“We found a deer in the road not long ago – it took two of us to lift it into the back.”

But Anthony, 47, says he wasn’t tempted to take it home for dinner. “I think my wife would go off and running if I brought something like that home,” he says.

Anthony reckons he empties about 430 bins every week – mostly public litter bins, although he also visits some private homes where it’s not viable for the bin lorries to get to. He’s also become a dab hand with the litter-picker. “I’ve mastered these but I’ve not mastered chopsticks yet,” he says.

Residents and visitors do appreciate his work, which is a bonus. “It’s nice to get people coming to say thank you very much, you’ve done a good job. I often get people saying what a good job I do, I think it’s very nice that,” he says.

“I do enjoy what I do. I know everyone has off days but I don’t have many bad days. We’re making it better for the people that live here. You know you’re actually doing something good for the community. What I’m doing, hopefully is being recognised and people appreciate it.”

It does get a bit cold in winter, but Anthony doesn’t complain. “I get bad if I’ve been stood about, but I can usually keep warm. If it’s that bad, I’ll just put an extra coat on,” he says. “The toughest day is Monday, because I’ve got to do every bin on Monday, so you’re always in and out of the van. But you get there in the end.”

There’s only one thing he doesn’t like dealing with – drug paraphernalia. “Last year I found nine needles within a matter of six weeks. That’s the only bit I really don’t like about the job,” he says.

But there’s plenty to make up for it. “The stuff you see is fantastic,” says Anthony. “When I come out of Settle I often see deer running out of the woods.

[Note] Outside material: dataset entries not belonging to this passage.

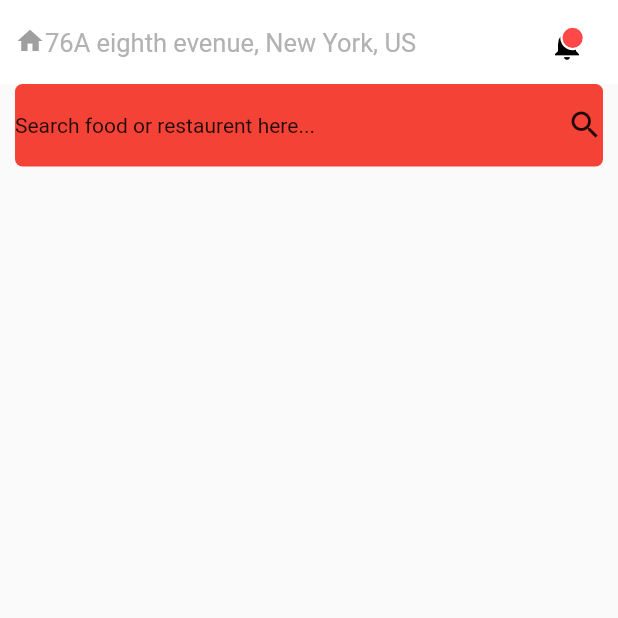
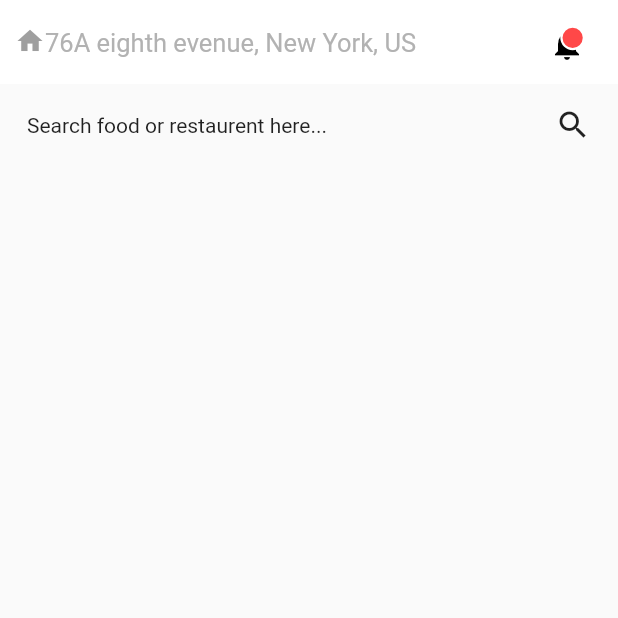
Before and after one commit to IshtiaqAhmadRion/home_design_6am_tech, a Flutter app: the screen it shows after launch, on a phone screen of 412 x 824 dp, the top half of it. Run offline on Flutter 3.47's test engine with Material 2 defaults, Android fonts, the light colour scheme and no system bars.

Commit message:
Update body.dart

```diff
--- a/lib/screen/home/component/body.dart
+++ b/lib/screen/home/component/body.dart
@@ -11,15 +11,20 @@ class Body extends StatelessWidget {
       child: Column(
         children: [
           Container(
+
+
             margin: EdgeInsets.only(left: 10,right: 10),
             height: MediaQuery.of(context).size.height / 15,
             width: MediaQuery.of(context).size.width,
             decoration: BoxDecoration(
-              color: Colors.red,
+
+
 
               borderRadius: BorderRadius.circular(5),
 
             ),
+            child: Padding(
+              padding: const EdgeInsets.all(8.0),
               child: Row(
                 mainAxisAlignment: MainAxisAlignment.spaceBetween,
                 children: [
@@ -28,6 +33,7 @@ class Body extends StatelessWidget {
                 ],
               ),
             ),
+          ),
         ],
       ),
     );
```
Lines whose indentation alone changed are shown as unchanged.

Some days it’ll be glorious, blue skies, not a breath of wind, some days it’s blowing a gale. Sometimes you see hot air balloons coming across.

“Because I’ve got a fairly positive outlook on life that helps. I suppose a lot of people would get fed up doing this job, but I think it’s brilliant. I love driving and you’ve got these views – what more could I ask for?”